Another holiday decoration that can be considered in a few ways are candles. It’s a common policy that occupants are not allowed to use candles in their units, and to set a good example, property managers should use flameless candles in their decorations. During this time of year, flameless candles also come in a variety of holiday scents.
Safety during the holiday season should be a priority for every property manager, and decorations should be thoroughly checked each year to ensure they are in good working condition. Always look for frayed or bare wiring, broken bulbs, and remember to never use more than three strings of lights on one extension cord.
Outlets and circuits can be easily overloaded and result in a fire hazard that would not only ruin your holiday, but that of your tenants as well. Many fires can be prevented by taking proper safety measures. The holidays are a great time to make sure that smoke detectors are functioning. Electrical plugs and cords deteriorate gradually, and problems can be difficult to detect; the holiday decorating season is the perfect time to ensure these cords are in their best shape.
Meanwhile, first impressions matter year-round, and potential tenants will be taking into consideration the property’s curb appeal. In cold weather areas, it’s essential to keep walkways clear. For some parts of the country, this means shoveling snow and deicing driveways. This eliminates tenants needing to scale a potentially dangerous walkway to reach the front door. To add to the aesthetic of the property, lights can be hung around the walkway, and people may appreciate being greeted at the door with a decorated wreath.
Include Building Occupants In Holiday Cheer
Properties can also invite occupants to be a part of the decorating process. Invite them and their families to cut out snowflakes, make paper garlands, or have kids draw holiday pictures that can be used as decorations.
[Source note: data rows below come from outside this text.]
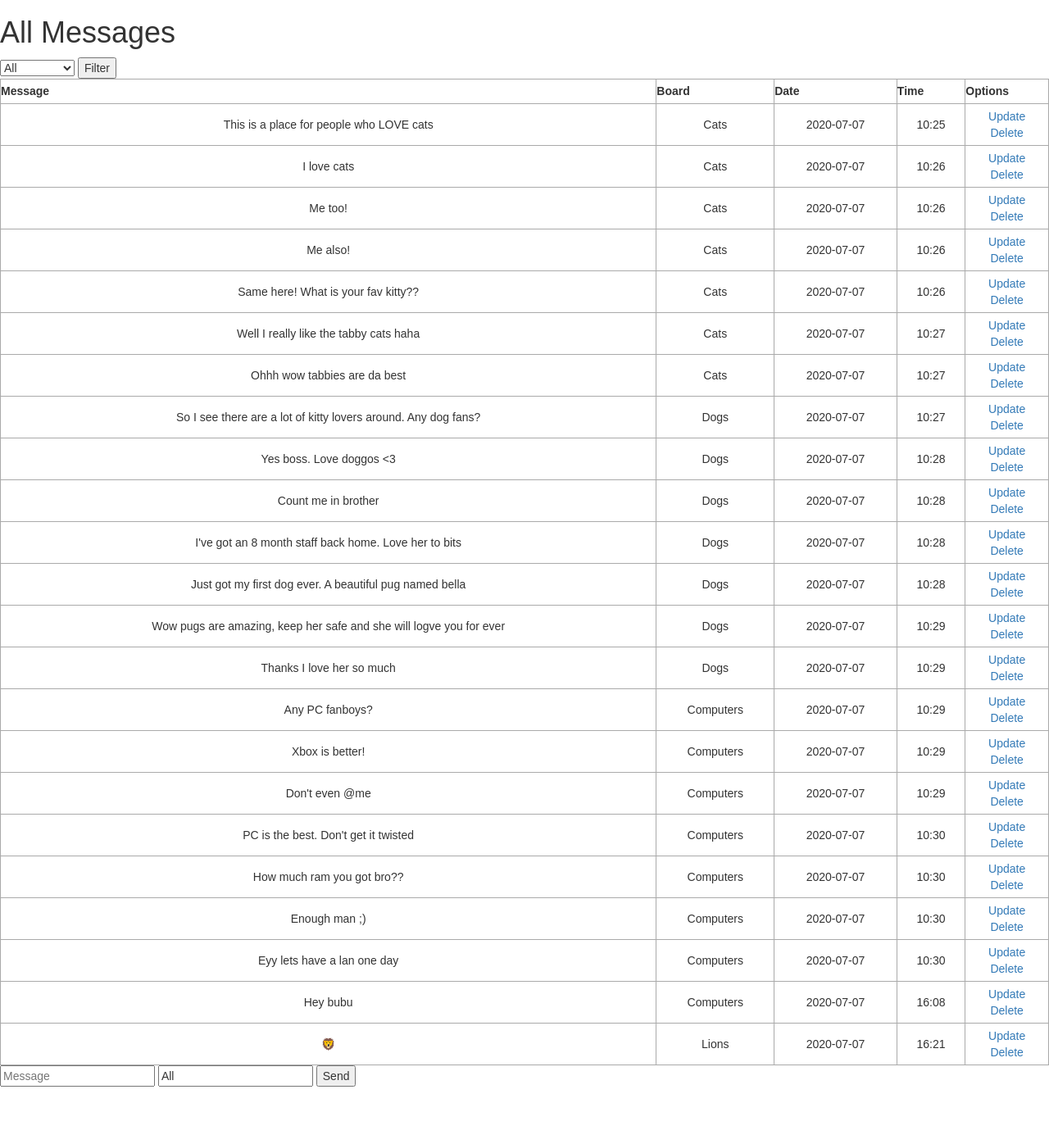
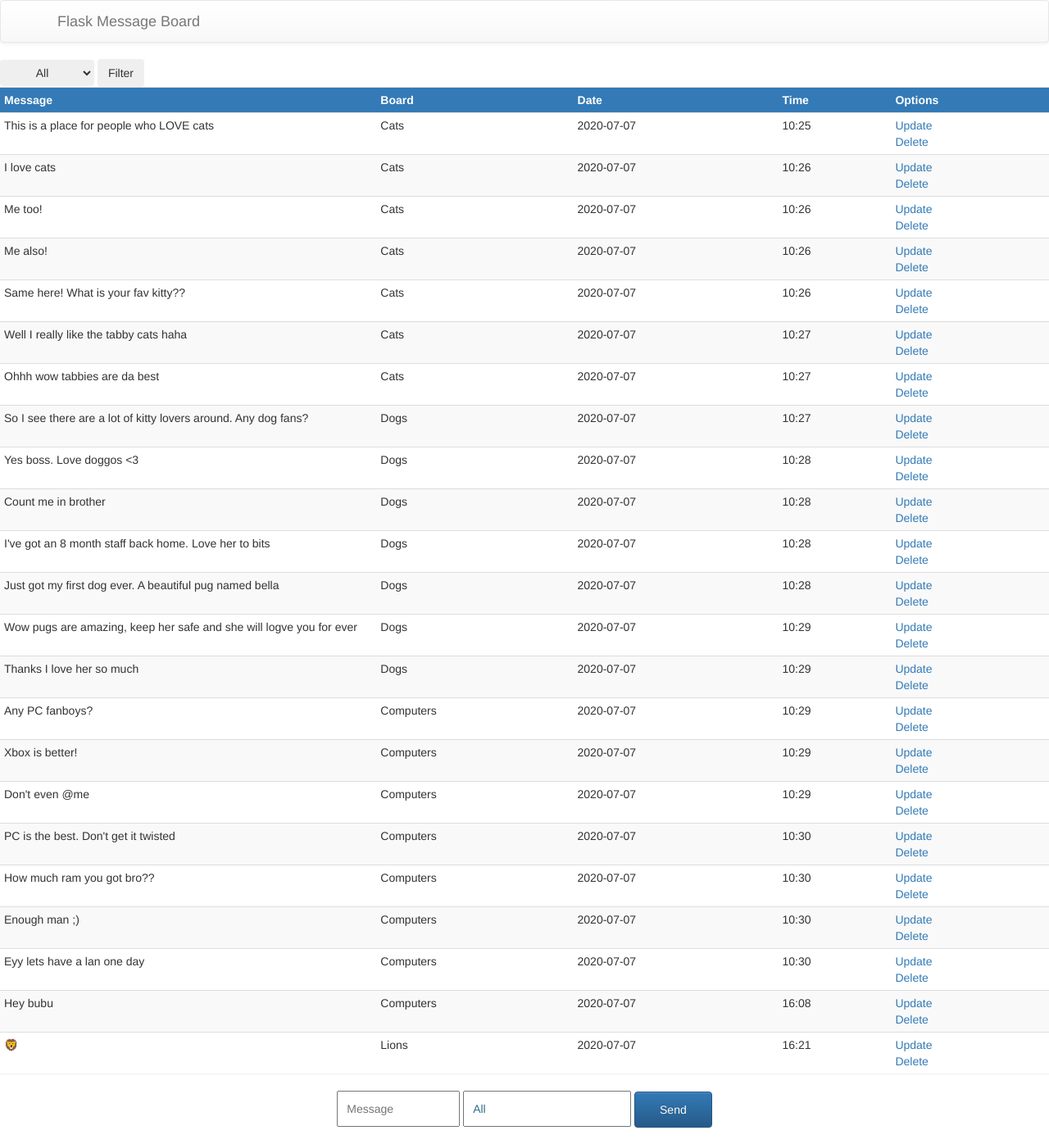
Before and after one commit to Outige/flask-msg-board, a Flask app: page / in a window 1280 px wide. Shown: the whole page at 82% size. Before the commit the page ends 1326 px from the top, so only its background shows below. Run offline with Flask 2, Linux system fonts and the light colour scheme; data comes from the database, SQL or seed files in the repository; both versions use the stored data as it was after the commit; some libraries are stand-ins or nearby versions.

Commit message:
better css with bootstrap

```diff
--- a/app/static/css/main.css
+++ b/app/static/css/main.css
@@ -1,35 +1,30 @@
-body, html {
-    margin: 0;
-    font-family: sans-serif;
+hr {
+    margin-top: 0;
 }
 
-.content {
-    margin: 0 auto;
-    width: 400px;
+.table {
+    margin: 0;
 }
 
-table, td, th {
-    border: 1px solid #aaa;
+.message {
+    max-width: 150px;
 }
 
-table {
-    border-collapse: collapse;
-    width: 100%;
+#f2 {
+    text-align: center;
+    padding-bottom: 20px;
 }
 
-th {
-    height: 30px;
+#f2 .message {
+    /* color: forestgreen; */
+    padding: 10px;
 }
 
-td {
-    text-align: center;
-    padding: 5px;
+#f2 .board {
+    /* color: forestgreen; */
+    padding: 10px;
 }
-
-.form {
-    margin-top: 20px;
+#f2 .send {
+    /* color: forestgreen; */
+    padding: 11px 30px;
 }
-
-#content {
-    width: 70%;
-}
--- a/app/templates/base.html
+++ b/app/templates/base.html
@@ -3,6 +3,8 @@
 <head>
     <meta charset="UTF-8">
     <meta name="viewport" content="width=device-width, initial-scale=1.0">
+
+    <link rel="icon" type="image/png" href="{{ url_for('static', filename='img/icon-email-0.png') }}">
 
     <!-- bootstrap css -->
     <!-- Latest compiled and minified CSS -->
--- a/app/templates/index.html
+++ b/app/templates/index.html
@@ -1,13 +1,25 @@
 {% extends 'base.html' %}
 
 {% block head %}
-<title>Messages</title>
+<title>{{ filter }} - Messages</title>
 {% endblock%}
 
 {% block body %}
-<h1>All Messages</h1>
+
+<nav class="navbar navbar-default" role="navigation">
+    <div class="container">
+        <a href=" {{ url_for('index') }}" class="navbar-brand">Flask Message Board</a>
+            <ul class="nav navbar-nav">
+                <!-- <li class="navbar-brand">
+                    item would go here
+                </li> -->
+            </ul>
+    </div>
+
+</nav>
+
 <form action="/" method="GET">
-    <select name = "filter" id="filter">
+    <select name = "filter" id="filter" class="btn btn-secondary">
         <option value="{{ filter }}">{{ filter }}</option>
         {% if filter != 'All' %}
         <option value="All">All</option>
@@ -16,57 +28,73 @@
         <option value='{{ board }}'>{{ board }}</option>
         {% endfor %}
     </select>
-    <input type="submit" value="Filter">
+    <input type="submit" value="Filter" class="btn btn-secondary">
 </form>
 
-<table>
-    <th>Message</th>
-    <th>Board</th>
-    <th>Date</th>
-    <th>Time</th>
-    <th>Options</th>
+<table class="table table-striped table-condensed">
+    <tr>
+        <th class="bg-primary">Message</th>
+        <th class="bg-primary">Board</th>
+        <th class="bg-primary">Date</th>
+        <th class="bg-primary">Time</th>
+        <th class="bg-primary">Options</th>
+    </tr>
 
     {% for message in messages %}
     {% if message.board == filter or filter == 'All' %}
     <tr>
+
         {% if id == message.id %}
-        <td>
+        <td class="bg-info message">
             <input type="text" value="{{ message.message }}" name="message" form="update_form">
         </td>
         {% else %}
-        <td>{{ message.message }}</td>
+        <td class="message">{{ message.message }}</td>
         {% endif %}
+
         {% if id == message.id %}
-        <td>
-            <!-- <form action="/message/update/{{message.id}}" method="POST" name="update_form">
-                <input type="text" value="{{ message.board }}" name="board">
-            </form> -->
+        <td class="bg-info">
             <input type="text" value="{{ message.board }}" name="board" form="update_form">
         </td>
         {% else %}
         <td>{{ message.board }}</td>
         {% endif %}
+
+        {% if id == message.id %}
+        <td class="bg-info">{{ message.date_created.date() }}</td>
+        {% else %}
         <td>{{ message.date_created.date() }}</td>
+        {% endif %}
+
+        {% if id == message.id %}
+        <td class="bg-info">{{ message.date_created.time().strftime('%H:%M') }}</td>
+        {% else %}
         <td>{{ message.date_created.time().strftime('%H:%M') }}</td>
-        <td>
-            {% if id == message.id %}
+        {% endif %}
+
+        {% if id == message.id %}
+        <td class="bg-info">
             <form action="/message/update/{{message.id}}" method="POST" id="update_form">
                 <input type="submit" value="Update">
             </form>
-            {% else %}
+        </td>
+        {% else %}
+        <td>
             <a href="/update/{{message.id}}">Update</a>
             <br>
             <a href="/message/delete/{{message.id}}">Delete</a>
-            {% endif %}
         </td>
+        {% endif %}
+
     </tr>
     {% endif %}
     {% endfor %}
 </table>
+<hr>
 
-<form action="/" method="POST">
-    <input type="text" placeholder="Message" name="message" id="message">
-    <input type="text" placeholder="Message-Board" name="board" value="{{ filter }}">
-    <input type="submit" value="Send">
+<form action="/" method="POST" id="f2">
+    <input type="text" placeholder="Message" name="message" id="message" class="bg-secondary message">
+    <input type="text" placeholder="Message-Board" name="board" value="{{ filter }}" class="bg-secondary board text-info">
+    <input type="submit" value="Send" class="btn btn-primary send">
 </form>
 {% endblock%}
--- /dev/null
+++ b/runtime.txt
@@ -0,0 +1 @@
+python-3.8.2
```
Also changed, not shown: README.md, app/static/img/icon-email-0.png (added), app/test.db.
The young artists can put their names on their creations and hang them up for all to see.
Other holiday community events ideas, depending on your facility type: cookie exchange, s’mores bonfire with hot cocoa, pool side holiday movie with popcorn, a holiday themed photo scavenger hunt, or a holiday book reading from a local author. For the adult crowd, host a wine or beer tasting, or maybe even a holiday themed murder mystery dinner.
Depending on the demographics of a property, some managers may want to stick with decorations that are non-denominational in nature. Tenants come from different cultures, and while your décor can most certainly reflect this, it should not show any favoritism or contain content that could potentially be seen as offensive. HUD has determined that Christmas trees, Santa Claus, and menorahs are not considered religious in nature, but nativity scenes, crosses, bibles and Stars of David are, and therefore should not be used in public areas of a property.
This idea of nondenominational decorating can be reflected in a few ways. For example, seasonal symbols such as snowflakes, snowmen, and candy canes are fully inclusive. Using phrases such as “Happy Holidays” or “Seasons Greetings” are also more inclusive than tying the phrase to a specific event.
Decorating during the holidays helps a property look like it’s in tiptop shape and can even be a tool to grab the attention of potential tenants touring the area. This is why it’s important to keep things simple and choose decorations that will appeal to a wide range of different tastes.
No matter which specific decorations property managers choose to use, as long as they are cheerful and safe, they will set the tone for a successful holiday season and a happy new year.
Edmonson is regional manager for Wendover Management where she is responsible for day to day operations. Wendover Management LLC is a property management company under the Wendover real estate umbrella. With more than 40 years of real estate and property management experience, Edmonson has overseen portfolios in both Texas and Florida exceeding more than 40 properties and over 10,000 units, as well as overseeing the successful redevelopment of numerous assets.